Tax restitution isn’t always simple

The IRS must follow a corporation’s designation of voluntary payments toward the income tax liabilities of its owner/employees, according to a recent Tax Court ruling.

However, because the payments did not represent taxes withheld at the source, the IRS was allowed to levy on the assets of the owner/employees to collect applicable interest and penalties. Likewise, the corporation remained liable for interest and penalties attributable to its failure to remit taxes on a timely basis (James R. Dixon, et. ux. v. Commissioner, 141 TC No. 3, Sept. 3, 2013 and James R. Dixon, et. ux. v. Commissioner, TC Memo 2013-207, Sept. 3, 2013).

James and Sharon Dixon served as officers and employees of Tryco. After a number of successful years, Tryco stopped filing and remitting employment taxes, and the Dixons stopped filing individual income tax returns.

Later, the Dixons were criminally prosecuted for failure to file individual income tax returns. As part of a settlement, they agreed to make restitution to the IRS for taxes in the amount of $61,021.

The Dixons contributed this amount to Tryco, and Tryco submitted it to the IRS, accompanied by a letter stating that the payment represented Tryco’s withholding taxes to be applied to the withheld income taxes of the Dixons.
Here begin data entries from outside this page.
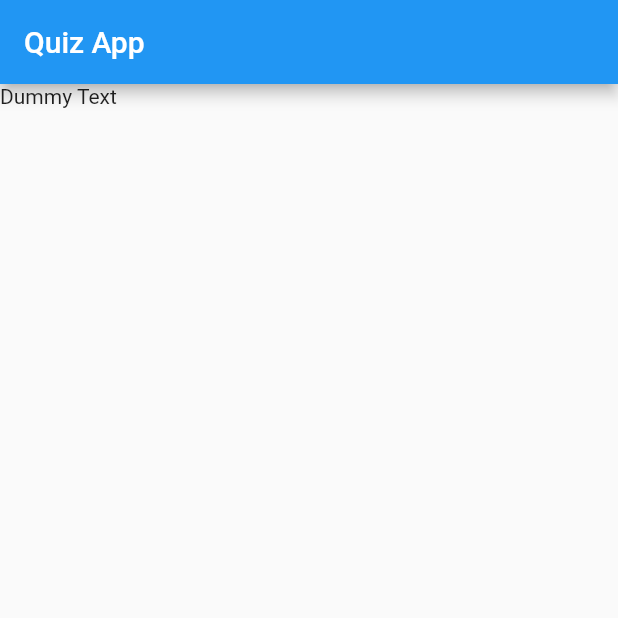
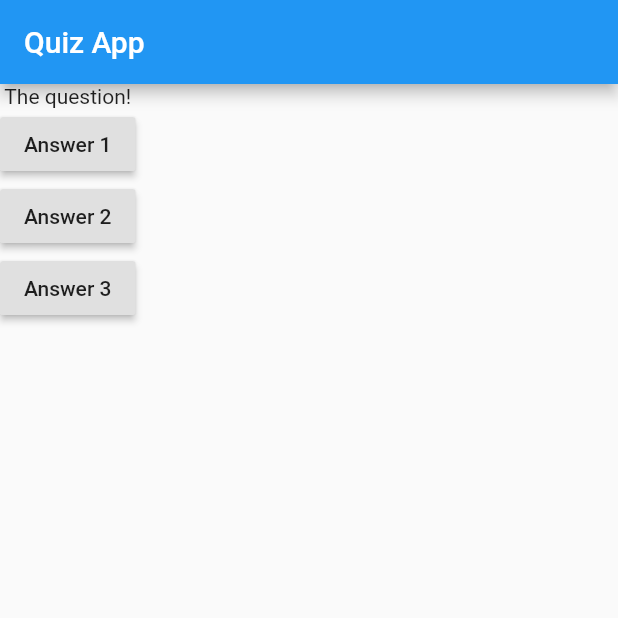
Before and after one commit to lastradev/flutter-quiz-app, a Flutter app: the screen it shows after launch, on a phone screen of 412 x 824 dp, the top half of it. Run offline on Flutter 3.47's test engine with Material 2 defaults, Android fonts, the phone set to English and light mode, and no system bars.

Commit message:
Add questions layout

```diff
--- a/lib/main.dart
+++ b/lib/main.dart
@@ -3,14 +3,38 @@ import 'package:flutter/material.dart';
 void main() => runApp(MyApp());
 
 class MyApp extends StatelessWidget {
+  void answerQuestion() {
+    print('Answer chosen!');
+  }
+
   @override
   Widget build(BuildContext context) {
+    var questions = [
+      'What\'s your favorite color?',
+      'What\'s your favorite animal?'
+    ];
     return MaterialApp(
       home: Scaffold(
         appBar: AppBar(
           title: Text('Quiz App'),
         ),
-        body: Text('Dummy Text'),
+        body: Column(
+          children: [
+            Text('The question!'),
+            RaisedButton(
+              child: Text('Answer 1'),
+              onPressed: answerQuestion,
+            ),
+            RaisedButton(
+              child: Text('Answer 2'),
+              onPressed: answerQuestion,
+            ),
+            RaisedButton(
+              child: Text('Answer 3'),
+              onPressed: answerQuestion,
+            ),
+          ],
+        ),
       ),
     );
   }
```
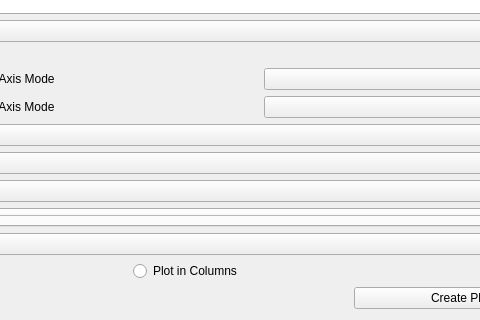
Before: the Qt Designer form ui/data_plotly_dialog_base.ui in ghtmtt/DataPlotly, drawn with Qt 5; both pictures show x 319 to 799 and y 230 to 550 of the 1154 by 550 pixel window.
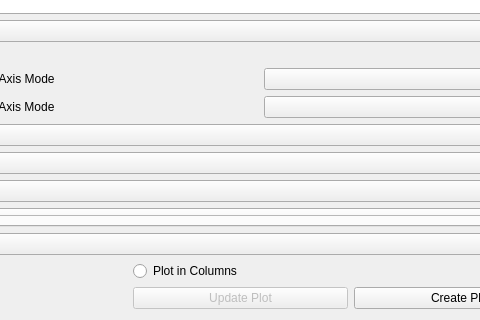
After: the same form once the commit is applied. The open tabs and pages were chosen to show the change. Custom widgets are drawn as their Qt base class.

```diff
--- a/ui/data_plotly_dialog_base.ui
+++ b/ui/data_plotly_dialog_base.ui
@@ -689,6 +689,31 @@
          </widget>
         </widget>
        </item>
+       <item row="4" column="2">
+        <widget class="QPushButton" name="update_btn">
+         <property name="enabled">
+          <bool>false</bool>
+         </property>
+         <property name="text">
+          <string>Update Plot</string>
+         </property>
+         <property name="checkable">
+          <bool>false</bool>
+         </property>
+         <property name="checked">
+          <bool>false</bool>
+         </property>
+         <property name="autoDefault">
+          <bool>true</bool>
+         </property>
+         <property name="default">
+          <bool>false</bool>
+         </property>
+         <property name="flat">
+          <bool>false</bool>
+         </property>
+        </widget>
+       </item>
       </layout>
      </widget>
      <widget class="QWidget" name="layoutWidget">
```
Left out of the diff: 2 changed lines with no effect on the pictures.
When accountants prepared the individual income tax returns for the Dixons’ missing years, they determined that the couple owed an additional $30,202 in taxes. The Dixons contributed this additional amount to Tryco, and the corporation in turn submitted it to the IRS with a letter similar to the earlier one.

On the advice of legal counsel, the Dixons chose not to pay their individual income tax liabilities directly, believing that the indirect payments through Tryco would reduce both the portion of the company’s withholding tax liability attributable to themselves and their own income tax liabilities. They also hoped to avoid interest and penalties because the tax law treats withholding at the source as paid in the year of the withholding irrespective of the employer’s date of remittance.

The IRS initially credited Tryco’s payments to the Dixons’ income tax liabilities, which settled their tax obligations but not the related interest and penalties. Later, the IRS reversed itself and applied the payments to Tryco’s general unpaid employment tax liabilities.

The IRS then issued a notice to the Dixons of intent to levy on their assets in satisfaction of their now unpaid income tax liabilities. The Dixons petitioned the Tax Court.

The Dixons contended first that they were entitled to a withholding credit for the amounts submitted by Tryco on their behalf. Second, they asserted that the IRS was obligated to honor Tryco’s designation of the payments as withheld income taxes and to credit the amounts toward the Dixons’ income tax liabilities.

The IRS argued that its policy of honoring designations of voluntary payments does not extend to designations of delinquent employment tax by one party toward the income tax liability of another.

The Tax Court concluded that the funds submitted by Tryco to the IRS were not withheld at the source and, accordingly, the Dixons were not entitled to a credit against their individual income tax liabilities. Regarding the Dixons’ second argument, the majority determined that the IRS was obligated to follow its published administrative position regarding designations of voluntary payments.

The IRS was therefore directed to credit the $91,223 payments to the Dixons’ account, discharging their income tax obligations. The IRS was allowed, however, to levy on the Dixons’ assets to collect applicable interest and penalties. Tryco likewise remained liable for interest and penalties.